CT colonography, also known as virtual colonoscopy, is minimally invasive imaging of the entire colon and rectum. Its utility in screening for colorectal cancer has been studied. Based on seven studies of CT colonography with bowel preparation, the per-person sensitivity and specificity for detecting adenomas ≥ 10 mm were 67%–94% and 86%–98%, respectively. To detect adenomas ≥ 6 mm, the per-person sensitivity and specificity were 73%–98% and 80%–93%, respectively.(7) Incidental extracolonic findings are common, occurring in about 40%–70% of screening examinations. Between 5% and 37% of these findings result in diagnostic follow-up, and about 3% require definitive treatment, indicating potential overdiagnosis and overtreatment from CT colonography.(7) Radiation risk is a relative disadvantage of CT colonography; nonetheless, with new developments in technique, the risk of ionising radiation from CT colonography is extremely low and likely to be negligible.(29)
WHAT CAN I DO IN MY PRACTICE?

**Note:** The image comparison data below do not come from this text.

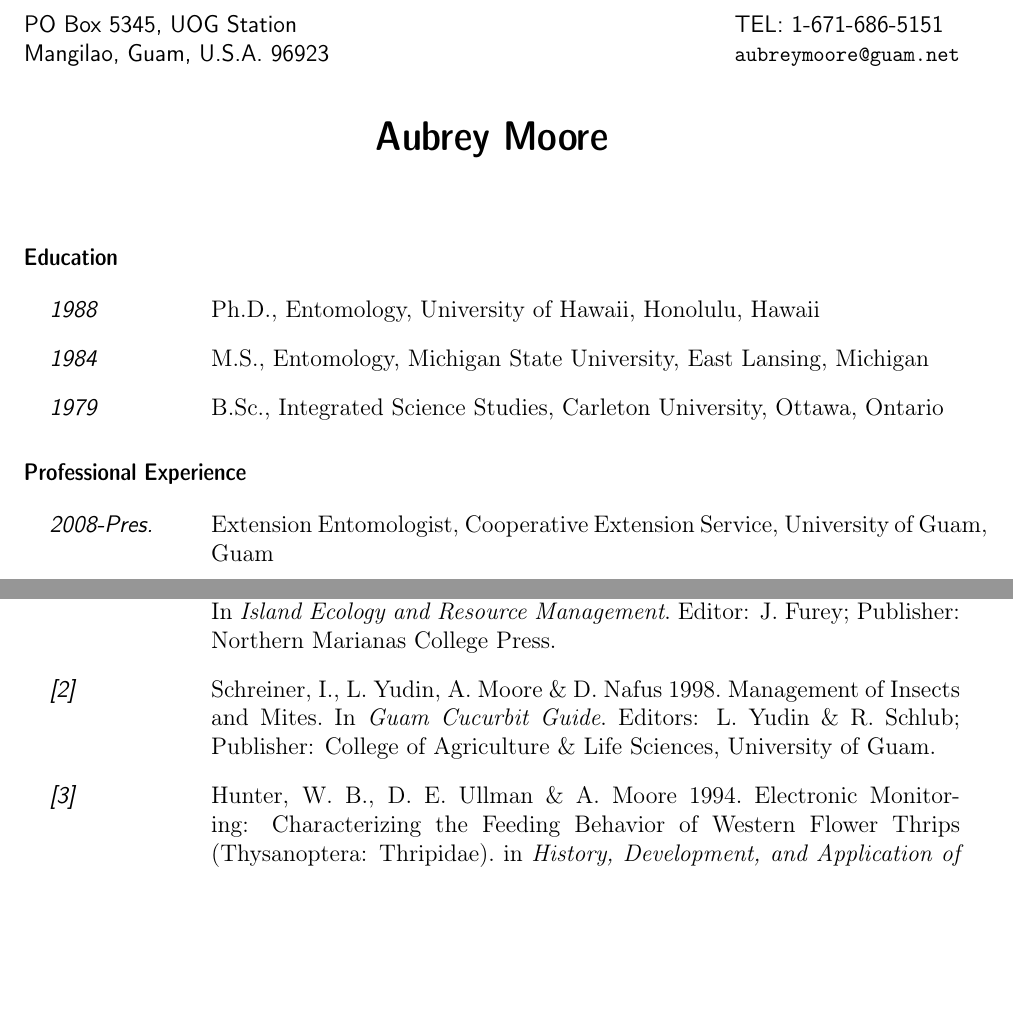
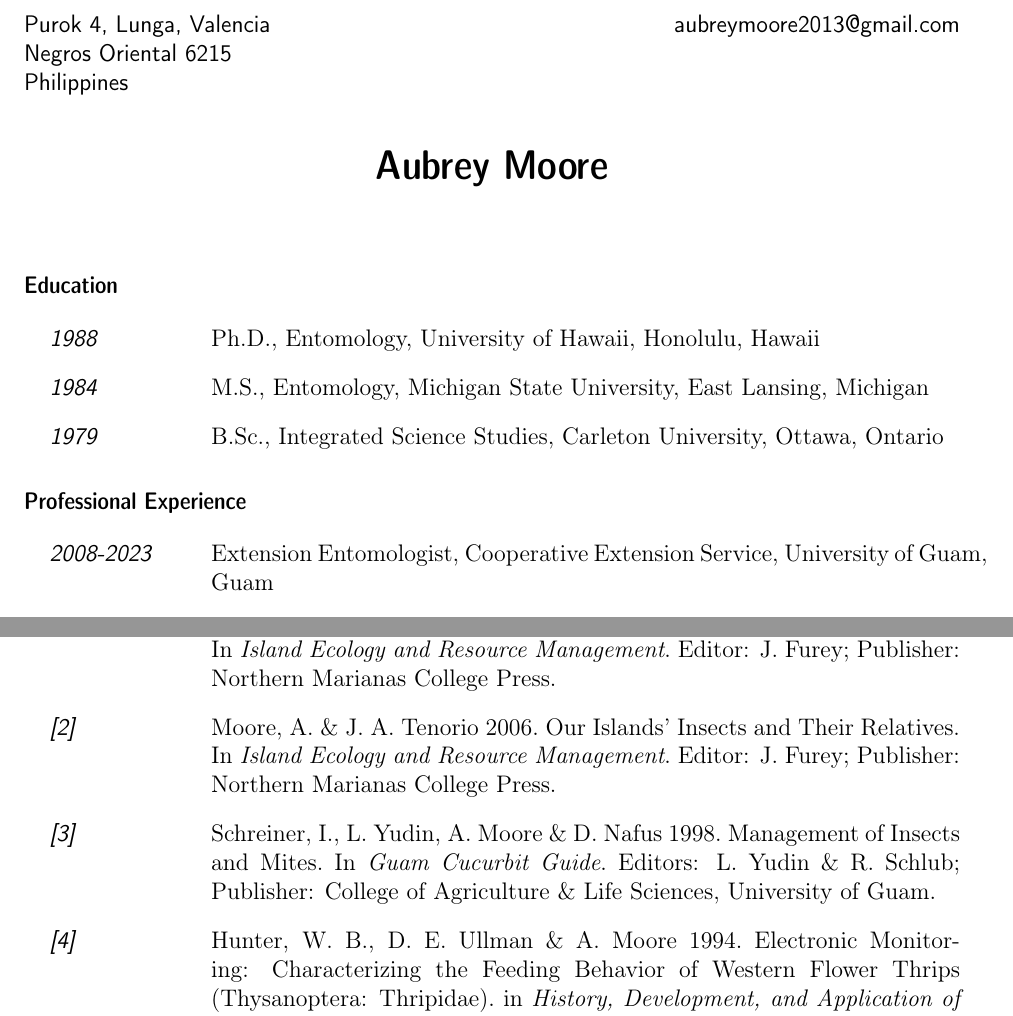
Before and after one commit to aubreymoore/Aubrey-Moore-CV, a LaTeX CV (aubrey-moore-cv.tex): two parts of pages 1 and 2 of 15, joined at a grey line, cut at the place of the change, the shorter picture padded with empty space. Compiled offline with pdfLaTeX.

Commit message:
started revision

```diff
--- a/aubrey-moore-cv.tex
+++ b/aubrey-moore-cv.tex
@@ -50,11 +50,9 @@ colorlinks=true]
 \usepackage{babel}
 \begin{document}
 
-\leftheader{PO Box 5345, UOG Station\\
-Mangilao, Guam, U.S.A. 96923}
+\leftheader{Purok 4, Lunga, Valencia\\Negros Oriental 6215\\Philippines}
 
-\rightheader{TEL: 1-671-686-5151\\
-\texttt{\small{}aubreymoore@guam.net}}
+\rightheader{aubreymoore2013@gmail.com}
 
 \title{Aubrey Moore}
 \maketitle
@@ -68,7 +66,7 @@ Mangilao, Guam, U.S.A. 96923}
 
 \section{Professional Experience}
 \begin{topic}
-\item [{2008-Pres.}] Extension Entomologist, Cooperative Extension Service, University of Guam, Guam
+\item [{2008-2023}] Extension Entomologist, Cooperative Extension Service, University of Guam, Guam
 \item [{2003-2008}] Research Associate, College of Natural \& Applied Sciences, University of Guam, Guam
 \item [{1999-2003}] Pesticide Evaluator, Pest Management Regulatory Agency, Health Canada, Ottawa, ON
 \item [{1998-1999}] Entomologist, School of Agriculture \& Life Sciences,
@@ -111,6 +109,11 @@ Sigma Xi Research Fraternity
 
 \subsection{Book Chapters}
 \begin{thebibliography}{10}
+
+\bibitem{}Moore, A. \& J. A. Tenorio 2006. Our Islands' Insects
+and Their Relatives. In \emph{Island Ecology and Resource Management}.
+Editor: J. Furey; Publisher: Northern Marianas College Press.
+
 \bibitem{key-6}Moore, A. \& J. A. Tenorio 2006. Our Islands' Insects
 and Their Relatives. In \emph{Island Ecology and Resource Management}.
 Editor: J. Furey; Publisher: Northern Marianas College Press.
```
Also changed, not shown: aubrey-moore-2019-08-11.jpg (deleted), aubrey-moore-cv.pdf, aubrey_moore_2019-08-11.jpg (deleted), aubrey-moore-cv.tex (2 more changed lines), 1 other file.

Despite advancements in screening modalities, treatment of pre-neoplastic adenomas and treatment options for CRC, the incidence of CRC in Singapore continues to rise rapidly. A major reason may be poor screening uptake, which is where primary care providers can play an important role. In addition to creating awareness by actively discussing CRC screening among suitable individuals, primary care providers can also address certain specific concerns and fears about screening modalities with their patients. In a local, nationwide, representative household survey, Wong et al(30) reported that both patient and physician factors were barriers to CRC screening. The study demonstrated the impact of the physician in advocating screening, with screening uptake showing a positive association with the physician’s recommendation. In particular, screening in women was positively associated with attending a public talk on CRC. However, only 22.6% of the patients in the study were advised by their physicians to undergo screening.(30) Addressing both patient and physician barriers to CRC screening is a crucial step in overcoming poor patient understanding of CRC as a fatal disease; the inability to identify symptoms of CRC; and a lack of awareness that screening is an important tool against cancer development.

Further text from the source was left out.